Thursday, December 15, 2011

Mystery subject resolved

Firstly, my apologies as I made it far too obscure. Must make the next one more simpler, however, congratulations to Cathyathome, a "Stay at home Mum" ina kibbutz in Israel who correctly guessed what the object was.
The subject is a wooden bridge - we have heaps of these in our rural area that cross creeks that are mostly dry creek beds until it rains - and they require a lot of maintenance. This is one in our region that created problems when a school bus's wheel literally dropped through a rotten plank in the middle section and on investigation the under-bridge was found to be seriously effected by dry rot.

It's a busy bridge and any detour is quite lengthy so it had to be fixed quickly as its use is high demand. Unfortunately the creek was a steep and narrow ravine.

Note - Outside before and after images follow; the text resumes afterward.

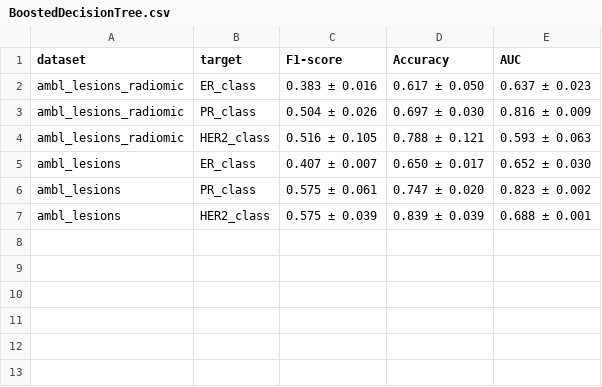
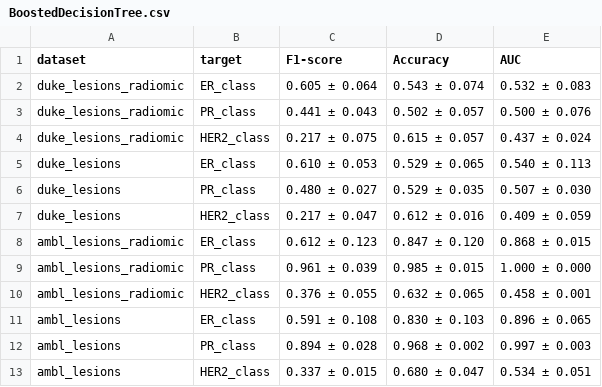
Before and after one commit to FrancescoDalCanto/BC-ML4, a CSV file: src/training/BoostedDecisionTree.csv, drawn as a sheet.

```diff
--- a/src/training/BoostedDecisionTree.csv
+++ b/src/training/BoostedDecisionTree.csv
@@ -1,7 +1,13 @@
 dataset,target,F1-score,Accuracy,AUC
-ambl_lesions_radiomic,ER_class,0.383 ± 0.016,0.617 ± 0.050,0.637 ± 0.023
-ambl_lesions_radiomic,PR_class,0.504 ± 0.026,0.697 ± 0.030,0.816 ± 0.009
-ambl_lesions_radiomic,HER2_class,0.516 ± 0.105,0.788 ± 0.121,0.593 ± 0.063
-ambl_lesions,ER_class,0.407 ± 0.007,0.650 ± 0.017,0.652 ± 0.030
-ambl_lesions,PR_class,0.575 ± 0.061,0.747 ± 0.020,0.823 ± 0.002
-ambl_lesions,HER2_class,0.575 ± 0.039,0.839 ± 0.039,0.688 ± 0.001
+duke_lesions_radiomic,ER_class,0.605 ± 0.064,0.543 ± 0.074,0.532 ± 0.083
+duke_lesions_radiomic,PR_class,0.441 ± 0.043,0.502 ± 0.057,0.500 ± 0.076
+duke_lesions_radiomic,HER2_class,0.217 ± 0.075,0.615 ± 0.057,0.437 ± 0.024
+duke_lesions,ER_class,0.610 ± 0.053,0.529 ± 0.065,0.540 ± 0.113
+duke_lesions,PR_class,0.480 ± 0.027,0.529 ± 0.035,0.507 ± 0.030
+duke_lesions,HER2_class,0.217 ± 0.047,0.612 ± 0.016,0.409 ± 0.059
+ambl_lesions_radiomic,ER_class,0.612 ± 0.123,0.847 ± 0.120,0.868 ± 0.015
+ambl_lesions_radiomic,PR_class,0.961 ± 0.039,0.985 ± 0.015,1.000 ± 0.000
+ambl_lesions_radiomic,HER2_class,0.376 ± 0.055,0.632 ± 0.065,0.458 ± 0.001
+ambl_lesions,ER_class,0.591 ± 0.108,0.830 ± 0.103,0.896 ± 0.065
+ambl_lesions,PR_class,0.894 ± 0.028,0.968 ± 0.002,0.997 ± 0.003
+ambl_lesions,HER2_class,0.337 ± 0.015,0.680 ± 0.047,0.534 ± 0.051
```
Also changed, not shown: 2 other files.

Even in retirement my advice is still sometimes sought. I was consulted on how to do the job 'quickly' (normally a bridge crew of two or three men will takes week to repair this degree of damage, approaching the job in a 'piecemeal' fashion.) I was told I had a 'window' of  three days over a weekend in which to plan for the job to be completed. Residents were advised beforehand and for the school buses it was a 'pupil-free day' for the local schools with high school students being granted a 'study day'. (LOL - a 'study day' for rural teenagers - like 'Yeahhhh'!)

The problem:
Bearer eroded with dry rot exposed.

My advice was to install scaffolding under the bridge to give the bridge carpenters a safe platform to work from, remove the bolt ties and then lift out the good road section complete using a mobile crane, expose the damaged area, repair it and then swing the undamaged section back into pace and lay a new deck to replace the damaged middle section.

Day 1,  Friday- safety scaffolding is erected under the bridge and the damaged decking section removed.

The damaged bearers exposed after the decking was removed.
The section to be lifted out is that which the man in the yellow
top is standing on - the bearers ran under him to the 'header' piece
on the approach buttress.

Day 2, Saturday - the undamaged end deck is lifted out of the way to allow all dry rot timbers to be removed,  new 'bobbles to be put in place (those funny little short pieces on top of the trestle the man in the orange shirt is standing on) and new bearers to be laid.

Day 3, Sunday - the good piece of decking is swung back into pace over the new bearers and new middle decking planking installed, scaffolding removed from underneath.

Monday morning - job completed and the bridge is ready for normal traffic.

1 comment:

LindaG said...

Great work. Good on you for your suggestions to safety, too.
And congratulations to Cathyathome! :-)